[Excerpts from a dataset]
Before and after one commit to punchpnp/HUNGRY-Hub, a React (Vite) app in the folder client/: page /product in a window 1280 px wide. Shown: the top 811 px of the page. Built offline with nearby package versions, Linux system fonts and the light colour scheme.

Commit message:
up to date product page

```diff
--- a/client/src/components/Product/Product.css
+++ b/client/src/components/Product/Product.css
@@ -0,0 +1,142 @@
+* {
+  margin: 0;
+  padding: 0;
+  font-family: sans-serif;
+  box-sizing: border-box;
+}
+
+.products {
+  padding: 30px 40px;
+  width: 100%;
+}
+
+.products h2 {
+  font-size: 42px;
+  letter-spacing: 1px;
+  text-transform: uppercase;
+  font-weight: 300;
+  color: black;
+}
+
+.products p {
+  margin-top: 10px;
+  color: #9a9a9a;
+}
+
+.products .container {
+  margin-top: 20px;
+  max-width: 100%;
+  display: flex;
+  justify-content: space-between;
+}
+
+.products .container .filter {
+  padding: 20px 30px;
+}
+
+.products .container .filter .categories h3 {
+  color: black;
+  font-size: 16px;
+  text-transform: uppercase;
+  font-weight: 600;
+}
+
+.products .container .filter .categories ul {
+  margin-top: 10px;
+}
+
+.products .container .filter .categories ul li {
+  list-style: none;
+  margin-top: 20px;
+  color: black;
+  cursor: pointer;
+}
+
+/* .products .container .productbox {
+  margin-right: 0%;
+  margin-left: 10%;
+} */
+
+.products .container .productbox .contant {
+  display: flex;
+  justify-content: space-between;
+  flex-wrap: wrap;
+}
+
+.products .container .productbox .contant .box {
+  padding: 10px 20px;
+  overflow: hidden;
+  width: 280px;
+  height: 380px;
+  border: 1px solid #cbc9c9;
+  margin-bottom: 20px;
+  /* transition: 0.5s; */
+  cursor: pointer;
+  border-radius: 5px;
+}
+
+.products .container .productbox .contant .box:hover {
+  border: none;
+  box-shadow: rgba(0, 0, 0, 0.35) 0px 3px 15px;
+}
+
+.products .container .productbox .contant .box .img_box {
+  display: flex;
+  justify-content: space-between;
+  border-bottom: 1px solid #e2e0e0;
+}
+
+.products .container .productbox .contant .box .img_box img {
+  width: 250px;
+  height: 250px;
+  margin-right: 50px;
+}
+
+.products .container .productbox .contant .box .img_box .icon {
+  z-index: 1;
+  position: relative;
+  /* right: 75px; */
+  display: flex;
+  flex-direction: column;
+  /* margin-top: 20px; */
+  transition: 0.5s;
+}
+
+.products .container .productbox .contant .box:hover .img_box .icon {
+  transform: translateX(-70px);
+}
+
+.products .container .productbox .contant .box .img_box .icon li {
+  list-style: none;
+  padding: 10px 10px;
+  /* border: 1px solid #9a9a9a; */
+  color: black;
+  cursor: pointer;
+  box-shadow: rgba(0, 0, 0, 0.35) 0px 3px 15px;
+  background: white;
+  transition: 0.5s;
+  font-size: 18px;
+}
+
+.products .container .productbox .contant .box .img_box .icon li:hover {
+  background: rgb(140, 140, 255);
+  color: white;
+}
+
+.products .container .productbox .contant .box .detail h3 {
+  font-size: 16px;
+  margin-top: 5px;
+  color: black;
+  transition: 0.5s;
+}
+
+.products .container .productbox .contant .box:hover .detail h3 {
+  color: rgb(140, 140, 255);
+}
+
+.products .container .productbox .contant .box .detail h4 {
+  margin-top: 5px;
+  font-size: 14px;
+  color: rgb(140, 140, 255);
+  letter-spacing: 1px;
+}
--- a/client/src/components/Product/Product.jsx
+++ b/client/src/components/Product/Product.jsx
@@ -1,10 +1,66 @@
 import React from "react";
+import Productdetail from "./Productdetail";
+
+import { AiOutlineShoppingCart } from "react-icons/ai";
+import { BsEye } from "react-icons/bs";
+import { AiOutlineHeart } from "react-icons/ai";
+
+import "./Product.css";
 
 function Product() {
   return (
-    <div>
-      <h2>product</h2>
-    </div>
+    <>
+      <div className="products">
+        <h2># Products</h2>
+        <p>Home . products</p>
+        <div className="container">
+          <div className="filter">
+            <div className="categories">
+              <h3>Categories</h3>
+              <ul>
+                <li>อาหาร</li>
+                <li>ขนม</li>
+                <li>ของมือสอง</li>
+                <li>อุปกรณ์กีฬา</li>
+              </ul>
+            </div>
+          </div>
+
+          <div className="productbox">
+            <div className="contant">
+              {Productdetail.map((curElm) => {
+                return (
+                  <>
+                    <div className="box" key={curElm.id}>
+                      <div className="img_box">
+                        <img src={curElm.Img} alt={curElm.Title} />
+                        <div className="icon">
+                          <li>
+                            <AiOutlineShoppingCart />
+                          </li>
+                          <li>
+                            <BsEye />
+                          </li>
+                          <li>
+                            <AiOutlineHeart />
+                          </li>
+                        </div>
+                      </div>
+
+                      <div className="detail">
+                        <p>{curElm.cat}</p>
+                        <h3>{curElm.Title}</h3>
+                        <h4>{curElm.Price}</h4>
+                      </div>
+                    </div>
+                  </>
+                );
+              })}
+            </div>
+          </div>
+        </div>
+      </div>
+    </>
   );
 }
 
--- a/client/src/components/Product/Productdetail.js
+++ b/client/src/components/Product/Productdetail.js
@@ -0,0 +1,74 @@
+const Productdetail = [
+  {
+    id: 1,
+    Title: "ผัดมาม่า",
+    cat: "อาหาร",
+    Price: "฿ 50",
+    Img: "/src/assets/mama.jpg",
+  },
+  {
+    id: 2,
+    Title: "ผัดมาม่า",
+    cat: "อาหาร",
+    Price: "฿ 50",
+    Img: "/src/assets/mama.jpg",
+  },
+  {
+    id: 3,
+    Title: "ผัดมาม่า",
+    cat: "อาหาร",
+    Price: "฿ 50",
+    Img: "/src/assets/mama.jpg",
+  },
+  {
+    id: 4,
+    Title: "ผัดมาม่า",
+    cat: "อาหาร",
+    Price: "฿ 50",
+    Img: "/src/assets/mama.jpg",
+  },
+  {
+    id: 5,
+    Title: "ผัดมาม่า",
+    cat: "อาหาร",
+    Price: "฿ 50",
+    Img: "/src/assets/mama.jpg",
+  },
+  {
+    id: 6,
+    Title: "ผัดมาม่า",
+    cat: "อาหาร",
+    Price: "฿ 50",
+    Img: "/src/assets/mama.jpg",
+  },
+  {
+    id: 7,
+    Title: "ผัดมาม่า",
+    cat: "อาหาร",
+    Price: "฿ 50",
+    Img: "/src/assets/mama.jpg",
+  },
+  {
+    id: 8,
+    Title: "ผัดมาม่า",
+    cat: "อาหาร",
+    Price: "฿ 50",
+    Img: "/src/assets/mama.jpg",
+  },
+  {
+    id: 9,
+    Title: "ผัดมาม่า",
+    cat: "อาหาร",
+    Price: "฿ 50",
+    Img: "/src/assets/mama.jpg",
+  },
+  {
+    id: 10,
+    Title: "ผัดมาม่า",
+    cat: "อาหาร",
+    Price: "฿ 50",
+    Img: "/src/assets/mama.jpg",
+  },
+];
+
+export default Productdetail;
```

**Exercise instructions**
What is needed is the number of lines in the records that contain the string "right", stated with nothing else.

**Reply**
3